### Task instructions
Please restate the records below word for word, leaving out every picture.

Records supplied section start

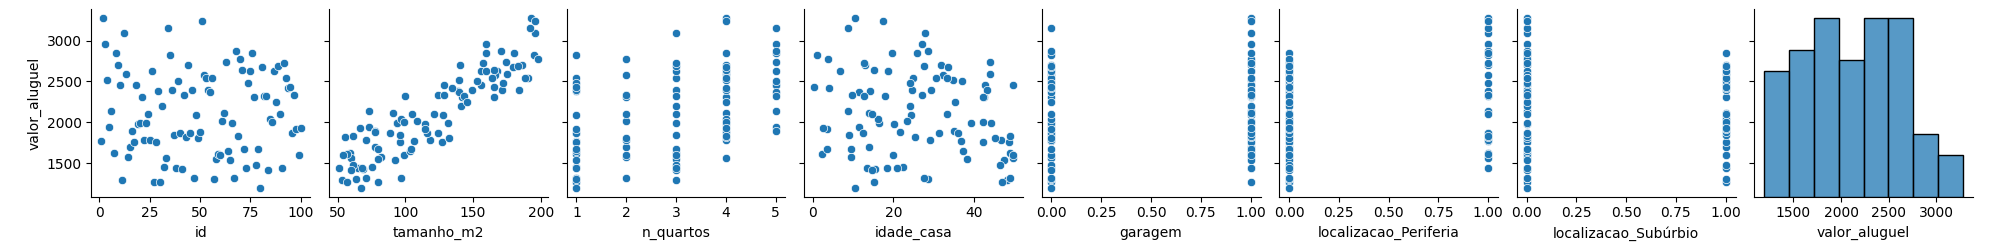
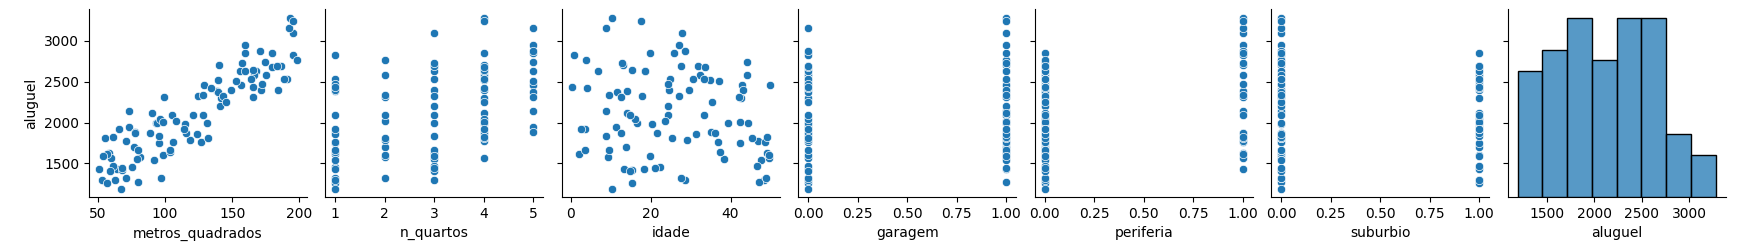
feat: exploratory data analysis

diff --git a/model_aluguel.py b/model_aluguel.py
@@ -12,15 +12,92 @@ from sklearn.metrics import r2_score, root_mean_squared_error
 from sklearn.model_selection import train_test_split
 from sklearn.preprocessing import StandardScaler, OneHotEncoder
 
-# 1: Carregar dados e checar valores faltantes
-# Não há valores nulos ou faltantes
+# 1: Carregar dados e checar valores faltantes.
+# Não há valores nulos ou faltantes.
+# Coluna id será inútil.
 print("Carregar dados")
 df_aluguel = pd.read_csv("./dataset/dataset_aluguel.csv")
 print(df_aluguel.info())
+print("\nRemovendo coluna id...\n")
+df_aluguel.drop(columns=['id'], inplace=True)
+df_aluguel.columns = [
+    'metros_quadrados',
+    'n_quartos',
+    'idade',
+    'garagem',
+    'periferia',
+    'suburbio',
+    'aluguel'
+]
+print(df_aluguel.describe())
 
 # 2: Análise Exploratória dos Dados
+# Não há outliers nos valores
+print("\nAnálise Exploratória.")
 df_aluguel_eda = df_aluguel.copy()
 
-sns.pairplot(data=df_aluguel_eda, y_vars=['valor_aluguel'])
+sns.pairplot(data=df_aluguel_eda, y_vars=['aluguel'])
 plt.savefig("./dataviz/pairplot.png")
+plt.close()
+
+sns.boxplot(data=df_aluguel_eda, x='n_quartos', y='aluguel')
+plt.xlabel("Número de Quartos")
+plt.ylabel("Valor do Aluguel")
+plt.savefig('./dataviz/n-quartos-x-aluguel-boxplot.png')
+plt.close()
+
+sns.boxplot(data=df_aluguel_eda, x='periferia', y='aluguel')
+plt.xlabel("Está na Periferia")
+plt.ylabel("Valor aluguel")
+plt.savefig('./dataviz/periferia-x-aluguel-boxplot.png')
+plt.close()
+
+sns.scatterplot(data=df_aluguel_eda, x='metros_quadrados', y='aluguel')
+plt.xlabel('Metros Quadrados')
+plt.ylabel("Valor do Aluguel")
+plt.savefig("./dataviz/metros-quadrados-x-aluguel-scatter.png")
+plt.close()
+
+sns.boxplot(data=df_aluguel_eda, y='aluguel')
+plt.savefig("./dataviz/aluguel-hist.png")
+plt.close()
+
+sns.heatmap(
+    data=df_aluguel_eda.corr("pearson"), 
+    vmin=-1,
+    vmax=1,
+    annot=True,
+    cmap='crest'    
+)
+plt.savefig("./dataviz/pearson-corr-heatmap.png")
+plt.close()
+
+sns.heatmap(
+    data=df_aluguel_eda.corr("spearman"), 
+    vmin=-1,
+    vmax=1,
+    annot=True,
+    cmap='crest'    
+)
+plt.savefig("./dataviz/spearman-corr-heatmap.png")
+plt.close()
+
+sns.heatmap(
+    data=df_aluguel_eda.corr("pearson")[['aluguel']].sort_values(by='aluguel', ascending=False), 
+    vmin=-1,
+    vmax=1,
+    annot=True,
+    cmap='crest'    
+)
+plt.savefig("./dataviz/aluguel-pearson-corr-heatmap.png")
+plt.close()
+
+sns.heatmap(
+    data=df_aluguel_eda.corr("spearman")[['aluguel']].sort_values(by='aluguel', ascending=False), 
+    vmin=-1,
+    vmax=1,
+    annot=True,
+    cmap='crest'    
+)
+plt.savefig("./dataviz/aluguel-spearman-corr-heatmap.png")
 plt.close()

Records supplied section end

### Written answer
feat: exploratory data analysis

diff --git a/model_aluguel.py b/model_aluguel.py
@@ -12,15 +12,92 @@ from sklearn.metrics import r2_score, root_mean_squared_error
 from sklearn.model_selection import train_test_split
 from sklearn.preprocessing import StandardScaler, OneHotEncoder
 
-# 1: Carregar dados e checar valores faltantes
-# Não há valores nulos ou faltantes
+# 1: Carregar dados e checar valores faltantes.
+# Não há valores nulos ou faltantes.
+# Coluna id será inútil.
 print("Carregar dados")
 df_aluguel = pd.read_csv("./dataset/dataset_aluguel.csv")
 print(df_aluguel.info())
+print("\nRemovendo coluna id...\n")
+df_aluguel.drop(columns=['id'], inplace=True)
+df_aluguel.columns = [
+    'metros_quadrados',
+    'n_quartos',
+    'idade',
+    'garagem',
+    'periferia',
+    'suburbio',
+    'aluguel'
+]
+print(df_aluguel.describe())
 
 # 2: Análise Exploratória dos Dados
+# Não há outliers nos valores
+print("\nAnálise Exploratória.")
 df_aluguel_eda = df_aluguel.copy()
 
-sns.pairplot(data=df_aluguel_eda, y_vars=['valor_aluguel'])
+sns.pairplot(data=df_aluguel_eda, y_vars=['aluguel'])
 plt.savefig("./dataviz/pairplot.png")
+plt.close()
+
+sns.boxplot(data=df_aluguel_eda, x='n_quartos', y='aluguel')
+plt.xlabel("Número de Quartos")
+plt.ylabel("Valor do Aluguel")
+plt.savefig('./dataviz/n-quartos-x-aluguel-boxplot.png')
+plt.close()
+
+sns.boxplot(data=df_aluguel_eda, x='periferia', y='aluguel')
+plt.xlabel("Está na Periferia")
+plt.ylabel("Valor aluguel")
+plt.savefig('./dataviz/periferia-x-aluguel-boxplot.png')
+plt.close()
+
+sns.scatterplot(data=df_aluguel_eda, x='metros_quadrados', y='aluguel')
+plt.xlabel('Metros Quadrados')
+plt.ylabel("Valor do Aluguel")
+plt.savefig("./dataviz/metros-quadrados-x-aluguel-scatter.png")
+plt.close()
+
+sns.boxplot(data=df_aluguel_eda, y='aluguel')
+plt.savefig("./dataviz/aluguel-hist.png")
+plt.close()
+
+sns.heatmap(
+    data=df_aluguel_eda.corr("pearson"), 
+    vmin=-1,
+    vmax=1,
+    annot=True,
+    cmap='crest'    
+)
+plt.savefig("./dataviz/pearson-corr-heatmap.png")
+plt.close()
+
+sns.heatmap(
+    data=df_aluguel_eda.corr("spearman"), 
+    vmin=-1,
+    vmax=1,
+    annot=True,
+    cmap='crest'    
+)
+plt.savefig("./dataviz/spearman-corr-heatmap.png")
+plt.close()
+
+sns.heatmap(
+    data=df_aluguel_eda.corr("pearson")[['aluguel']].sort_values(by='aluguel', ascending=False), 
+    vmin=-1,
+    vmax=1,
+    annot=True,
+    cmap='crest'    
+)
+plt.savefig("./dataviz/aluguel-pearson-corr-heatmap.png")
+plt.close()
+
+sns.heatmap(
+    data=df_aluguel_eda.corr("spearman")[['aluguel']].sort_values(by='aluguel', ascending=False), 
+    vmin=-1,
+    vmax=1,
+    annot=True,
+    cmap='crest'    
+)
+plt.savefig("./dataviz/aluguel-spearman-corr-heatmap.png")
 plt.close()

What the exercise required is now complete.